Let’s get real: The United States is not going to achieve net-zero greenhouse-gas emissions in 10 years, the key goal of the Green New Deal resolution that Rep. Alexandria Ocasio-Cortez (D-N.Y.) and Sen. Ed Markey (D-Mass.) unveiled Thursday.
More real talk: America won’t get 100 percent of its power from zero-emissions sources within a decade, either, another audacious Green New Deal goal.
Grunwald goes on to point out the same thing David French did at NRO, i.e. this document is chock-full of progressive priorities that appear unrelated to those impossible goals anyway:
The most glaring problem with the Green New Deal is that it doesn’t just make that case for all-out emergency climate action; it calls for a whole basket of new progressive policies. It treats all of America’s problems—wage stagnation, unaffordable housing, anti-competitive business practices, the decline of labor unions—as if they were just as urgent as the climate crisis. And its proposed solutions are just as expansive. Like a federal job guarantee assuring “a family-sustaining wage, adequate family and medical leave, paid vacations, and retirement security.” Or a pledge to “provide all people of the United States with—(i) high-quality health care; (ii) affordable, safe and adequate housing
(iii) economic security; and (iv) access to clean water, clean air, healthy and affordable food, and nature.”
Those all might be serious problems, but they are separate from the problem of the carbon emissions our power plants and vehicles and factories are pumping into the atmosphere. That’s the problem that threatens to render the earth uninhabitable. And the suggestion that Green New Deal legislation will need to include provisions for universal health care, paid vacations, stronger collective bargaining rights and “universal access to healthy food” is really a suggestion that the Green New Deal is pure symbolism. It’s going to be hard enough to pass legislation addressing the climate crisis without trying to solve every other social and economic problem that Democrats have ever dreamed of solving in the fine print…
By converting the Green New Deal into a catch-all left-wing wish list, its supporters are undermining their argument that climate is a unique emergency.
What is going on here? There’s a skeleton key of sorts that makes sense of this odd leftist wish list. It’s called capitalism. Really, making sense of this jumble of a proposal is that simple.
The reason much of the document seems to be aimed at rearranging the economy far beyond the already extreme measures that would be required to fight climate change is, I believe, that AOC sees capitalism as the root of the problem. And if capitalism is the root, then it’s not enough to cut emissions or install more solar panels. What you need is to end capitalism by reducing air travel, giving jobs to people even if they won’t work, guarantee free health care, free college, affordable (government subsidized?) housing, and using whatever’s left to repair historic oppression. Because if you do all of that, there is no capitalism left.
Government handing out make-work jobs that pay a “living wage” regardless of the work itself (or whether someone works at all) is not compatible with capitalism. And remember, the goal of this document is for America to lead the way for the world.

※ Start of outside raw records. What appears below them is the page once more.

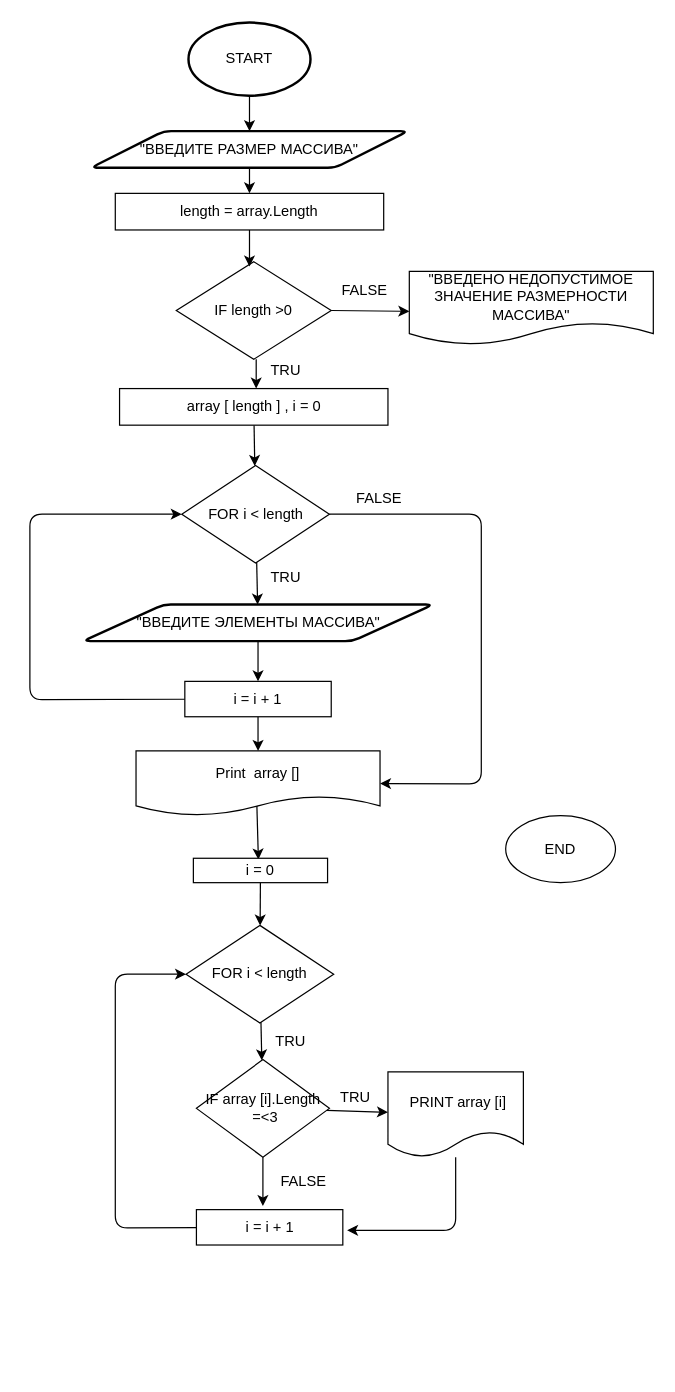
Earlier version of the draw.io diagram BlockDiagrame.drawio (KaterinaFox/Test). Source tidied: cells renumbered, new cells numbered last; positions are measured from the earlier drawing's top-left corner, leaving out a move shared by most shapes. Both pictures are drawn from the tidied source at 122%, with x=0, y=0 at pixel (29, 22).
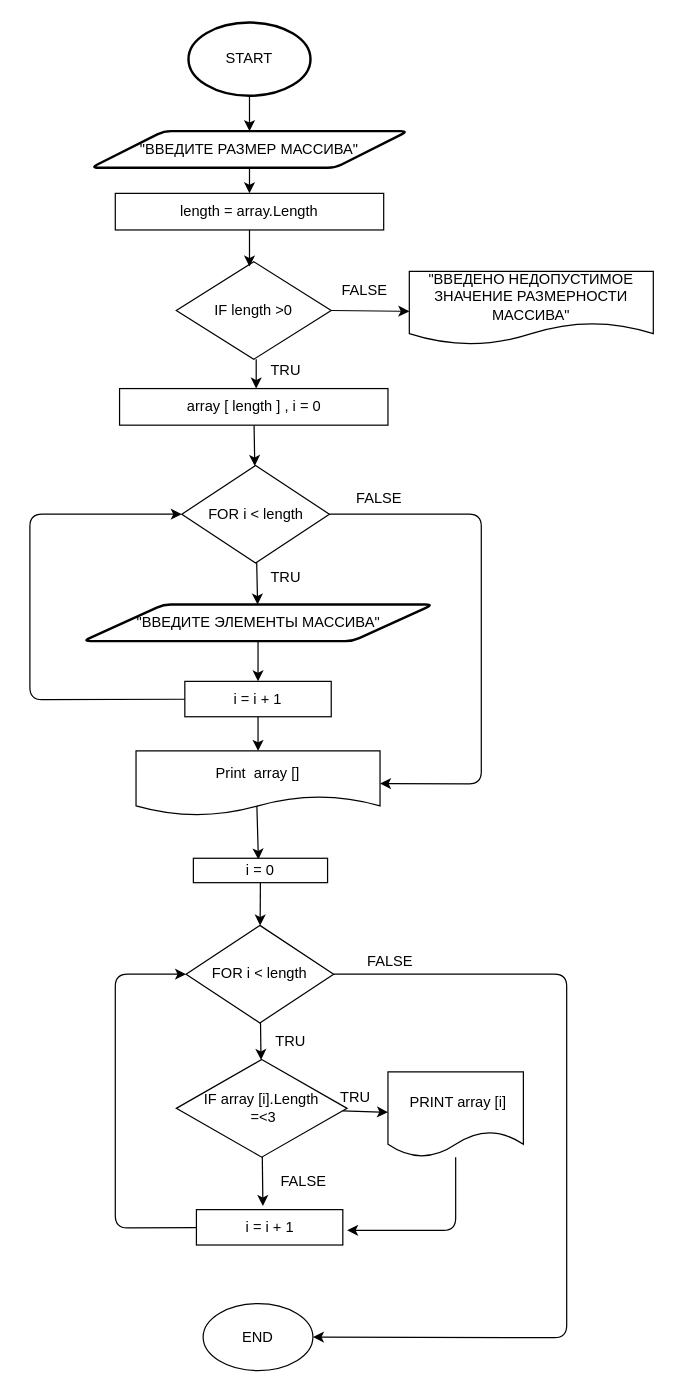
The same page after the edit.

The change refers to these unchanged cells:
```xml
<mxCell id="40" value="FOR i &amp;lt; length" style="rhombus;whiteSpace=wrap;html=1;" parent="1" vertex="1">
  <mxGeometry x="128" y="740" width="121" height="80" as="geometry" />
</mxCell>
```

What changed in the source:
```diff
@@
     <mxCell id="13" value="IF array [i].Length&lt;br&gt;&amp;nbsp;=&amp;lt;3" style="rhombus;whiteSpace=wrap;html=1;" parent="1" vertex="1">
-      <mxGeometry x="136.5" y="850" width="109" height="80" as="geometry" />
+      <mxGeometry x="120" y="850" width="140" height="80" as="geometry" />
     </mxCell>
@@
     <mxCell id="19" value="END" style="ellipse;whiteSpace=wrap;html=1;" parent="1" vertex="1">
-      <mxGeometry x="390" y="650" width="90" height="55" as="geometry" />
+      <mxGeometry x="142" y="1050" width="90" height="55" as="geometry" />
     </mxCell>
@@
+    <mxCell id="45" style="edgeStyle=none;html=1;entryX=1;entryY=0.5;entryDx=0;entryDy=0;" parent="1" edge="1" source="40" target="19">
+      <mxGeometry relative="1" as="geometry">
+        <Array as="points">
+          <mxPoint x="440" y="780" />
+          <mxPoint x="440" y="1078" />
+        </Array>
+      </mxGeometry>
+    </mxCell>
@@
+    <mxCell id="46" value="FALSE&lt;br&gt;" style="text;html=1;align=center;verticalAlign=middle;strokeColor=none;fillColor=none;" parent="1" vertex="1">
+      <mxGeometry x="270" y="760" width="50" height="20" as="geometry" />
+    </mxCell>
```
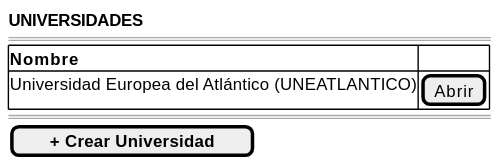
Earlier version of the PlantUML export images/RUP/01-requisitos/03-detalle-casos-uso/abrirUniversidades/wireframe.svg (mmasias/pyCeldaPublico).
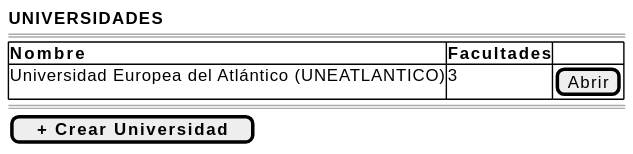
Above is the later version.

Change to the diagram source:
```diff
@@ -3,8 +3,8 @@
     <b>UNIVERSIDADES</b>
     ====
     {#
-        <b>Nombre | .
-        Universidad Europea del Atlántico (UNEATLANTICO) | [Abrir]
+        <b>Nombre | <b>Facultades | .
+        Universidad Europea del Atlántico (UNEATLANTICO) | 3 | [Abrir]
     }
     ====
     [ <b>+ Crear Universidad</b> ]
```
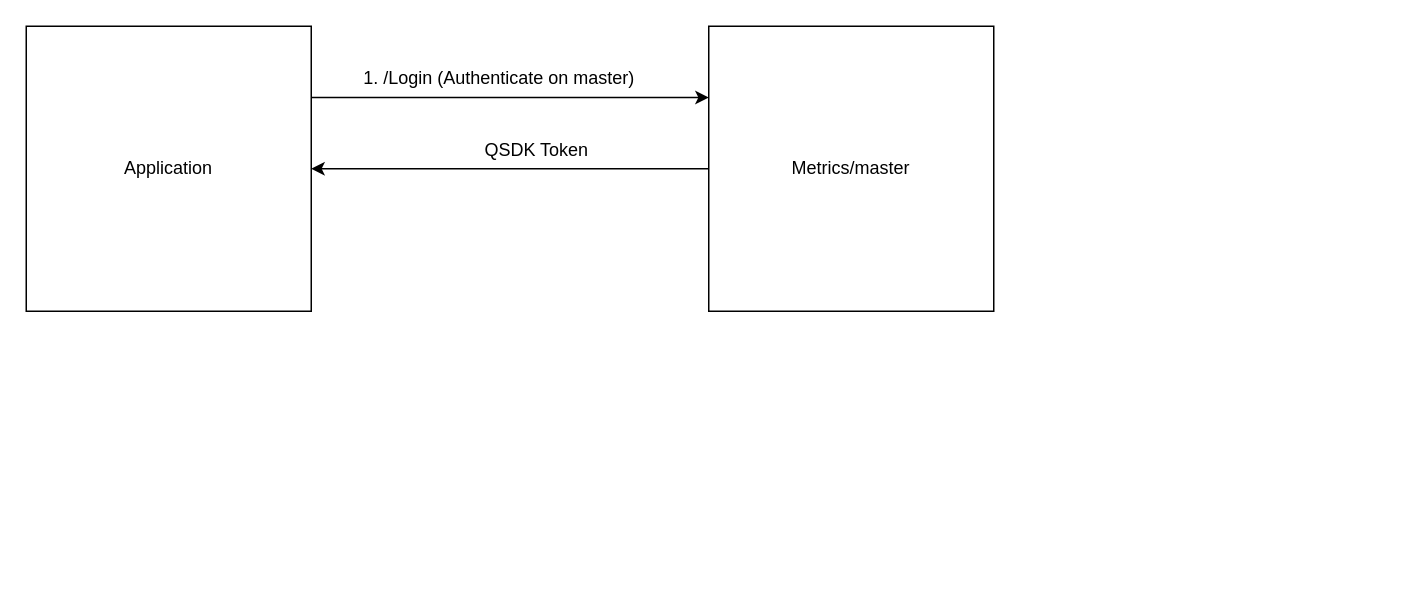
cvltmaheshp/helm-charts keeps this draw.io diagram as MCC.drawio. Above is the earlier version. Source tidied: cells renumbered, new cells numbered last; positions are measured from the earlier drawing's top-left corner, leaving out a move shared by most shapes. Both pictures are drawn from the tidied source at 150%, with x=0, y=0 at pixel (26, 26).
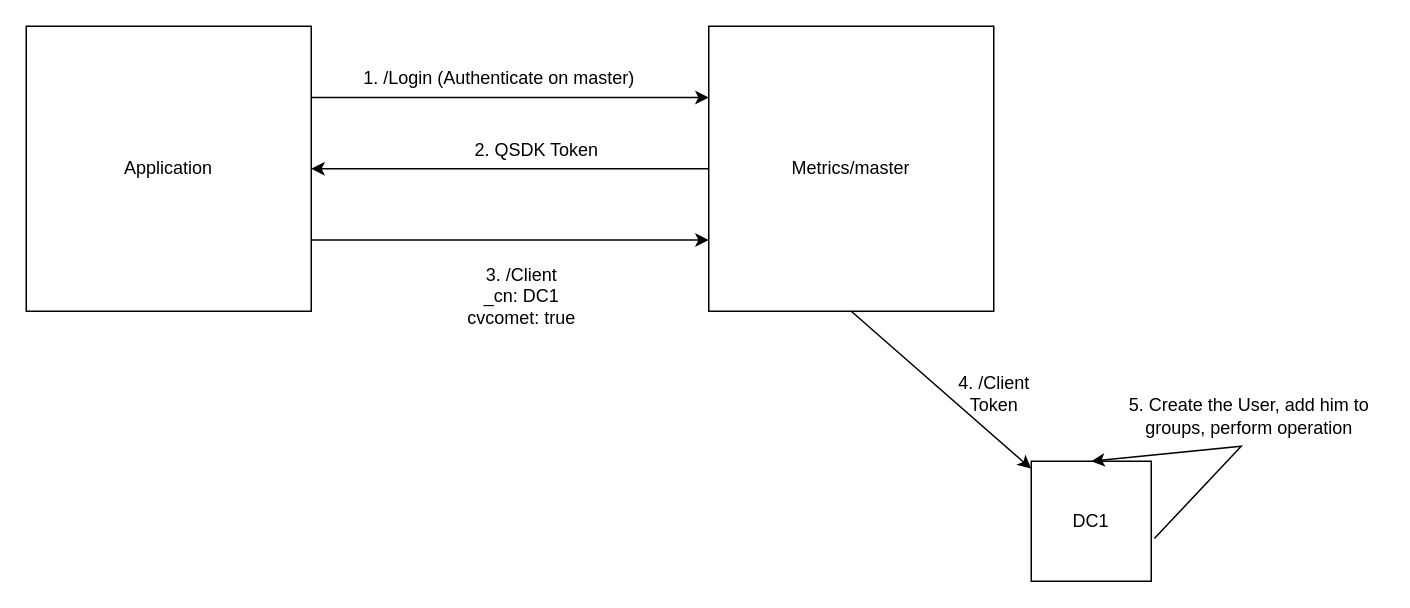
The same page after the edit.

The edit, as a diff of the source:
```diff
@@
 <mxGraphModel>
   <root>
     <mxCell id="0" />
     <mxCell id="1" parent="0" />
     <mxCell id="2" value="Application" style="whiteSpace=wrap;html=1;" parent="1" vertex="1">
       <mxGeometry width="190" height="190" as="geometry" />
     </mxCell>
     <mxCell id="3" value="Metrics/master" style="whiteSpace=wrap;html=1;" parent="1" vertex="1">
       <mxGeometry x="455" width="190" height="190" as="geometry" />
     </mxCell>
     <mxCell id="4" style="endArrow=classic;html=1;rounded=0;exitX=1;exitY=0.25;exitDx=0;exitDy=0;entryX=0;entryY=0.25;entryDx=0;entryDy=0;" parent="1" edge="1" source="2" target="3">
       <mxGeometry relative="1" as="geometry" />
     </mxCell>
     <mxCell id="5" value="1. /Login (Authenticate on master)" style="text;html=1;align=center;verticalAlign=middle;strokeColor=none;fillColor=none;" parent="1" vertex="1">
       <mxGeometry x="215" y="20" width="200" height="30" as="geometry" />
     </mxCell>
     <mxCell id="6" style="endArrow=classic;html=1;rounded=0;exitX=0;exitY=0.5;exitDx=0;exitDy=0;" parent="1" edge="1" source="3" target="2">
       <mxGeometry relative="1" as="geometry" />
     </mxCell>
-    <mxCell id="7" value="QSDK Token&lt;br&gt;" style="text;html=1;align=center;verticalAlign=middle;strokeColor=none;fillColor=none;" parent="1" vertex="1">
-      <mxGeometry x="295" y="68" width="90" height="30" as="geometry" />
+    <mxCell id="7" value="2. QSDK Token" style="text;html=1;align=center;verticalAlign=middle;strokeColor=none;fillColor=none;" parent="1" vertex="1">
+      <mxGeometry x="285" y="68" width="110" height="30" as="geometry" />
     </mxCell>
+    <mxCell id="8" style="endArrow=classic;html=1;rounded=0;exitX=1;exitY=0.75;exitDx=0;exitDy=0;entryX=0;entryY=0.75;entryDx=0;entryDy=0;" parent="1" edge="1" source="2" target="3">
+      <mxGeometry relative="1" as="geometry" />
+    </mxCell>
+    <mxCell id="9" value="3. /Client&lt;br&gt;_cn: DC1&lt;br&gt;cvcomet: true" style="text;html=1;align=center;verticalAlign=middle;strokeColor=none;fillColor=none;" parent="1" vertex="1">
+      <mxGeometry x="280" y="150" width="100" height="60" as="geometry" />
+    </mxCell>
+    <mxCell id="10" value="DC1" style="whiteSpace=wrap;html=1;" parent="1" vertex="1">
+      <mxGeometry x="670" y="290" width="80" height="80" as="geometry" />
+    </mxCell>
+    <mxCell id="11" style="endArrow=classic;html=1;rounded=0;" parent="1" edge="1" target="10">
+      <mxGeometry relative="1" as="geometry">
+        <mxPoint x="550" y="190" as="sourcePoint" />
+      </mxGeometry>
+    </mxCell>
+    <mxCell id="12" value="4. /Client&lt;br&gt;Token" style="text;html=1;align=center;verticalAlign=middle;strokeColor=none;fillColor=none;" parent="1" vertex="1">
+      <mxGeometry x="610" y="225" width="70" height="40" as="geometry" />
+    </mxCell>
+    <mxCell id="13" style="endArrow=classic;html=1;rounded=0;exitX=1.026;exitY=0.644;exitDx=0;exitDy=0;exitPerimeter=0;entryX=0.5;entryY=0;entryDx=0;entryDy=0;" parent="1" edge="1" source="10" target="10">
+      <mxGeometry relative="1" as="geometry">
+        <Array as="points">
+          <mxPoint x="810" y="280" />
+        </Array>
+      </mxGeometry>
+    </mxCell>
+    <mxCell id="14" value="5. Create the User, add him to&lt;br&gt;groups, perform operation" style="text;html=1;align=center;verticalAlign=middle;strokeColor=none;fillColor=none;" parent="1" vertex="1">
+      <mxGeometry x="725" y="240" width="180" height="40" as="geometry" />
+    </mxCell>
   </root>
 </mxGraphModel>
```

The secret of the Green New Deal is not that it’s an odd grab bag of unrelated priorities, but that it’s an even more extreme proposal than it appears to be. This isn’t a plan to save the planet, it’s a plan to save the planet by ending capitalism.
We already know that’s what AOC wants to do. She recently said any system that allows billionaires to exist is immoral. She wants to solve that problem. Last year, before she was even elected she said, “Capitalism has not always existed in the world and will not always exist in the world.” She wants to make that happen. We’ve also heard from her fellow Democratic Socialists that yes, they really want to end capitalism.
Here’s the real message of the Green New Deal: She wasn’t kidding.